Spanish conversation lessons are included twice a week. A highlight of the program is a guided tour of Machu Picchu.
All students will receive a detailed field manual and reading list at least two weeks prior to the departure date. While staff in the field will also provide training on the skills required to complete their service project, students may benefit from learning more about local history, culture and customs before they travel.
Learn more about GVI Peru
- Lost City of the Incas by Hiram Bingham
- Cradle of Gold: The Story of Hiram Bingham, a Real-Life Indiana Jones, and the Search for Machu Picchu by Christopher Heaney[AGL1]
- Last Days of the Incas by Kim MacQuarrie, (2008)[AGL2]
- The Inca Trail, Cusco & Machu Picchu by Richard Danbury and Alexander Stewart
- The Conquest of the Incas by John Hemming
- Trail of Feathers: In Search of the Birdmen of Peru by Tahir Shah[AGL3]
- In Search of an Inca by Alberto Flores Galindo[AGL4]
- Deep Rivers by José María Arguedas, José María Arguedas’ third novel won the Peruvian National Culture Award in 1959[AGL5] .
- Death in the Andes by Nobel Prize Mario Vargas Llosa
- Aunt Julia and the Scriptwriter by Mario Vargas Llosa. “This 1977 romance tells the story of 18-year-old Mario, an aspiring writer, who falls in love with a 32-year-old divorcee.
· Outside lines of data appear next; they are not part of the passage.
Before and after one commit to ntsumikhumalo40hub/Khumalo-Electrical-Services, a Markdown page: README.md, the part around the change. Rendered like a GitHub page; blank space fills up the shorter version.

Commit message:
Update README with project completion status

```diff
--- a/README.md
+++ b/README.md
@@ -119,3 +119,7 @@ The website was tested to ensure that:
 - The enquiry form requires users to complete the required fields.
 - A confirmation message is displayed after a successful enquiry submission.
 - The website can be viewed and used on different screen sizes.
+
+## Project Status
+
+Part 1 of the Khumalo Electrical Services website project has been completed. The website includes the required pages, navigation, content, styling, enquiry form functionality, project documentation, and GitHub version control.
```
It’s the seventh novel by Llosa, and is based on his own life experiences (his first wife, Julia Urquidi, was 10 years his senior). The book was adapted into the film Tune in Tomorrow (1990) starring Keanu Reeves and Barbara Falk.” Description from Bridget Gleeson’s recommendations of Books to Read Before Your Trip to Peru
- The Heights of Macchu Picchu by Pablo Neruda
- Turn Right at Machu Picchu by Mark Adams
- A Hundred Years of Solitude by Gabriel García Márquez
Social & Economic Facts
Days can be long and tiring especially given the high altitude in which Cusco is located.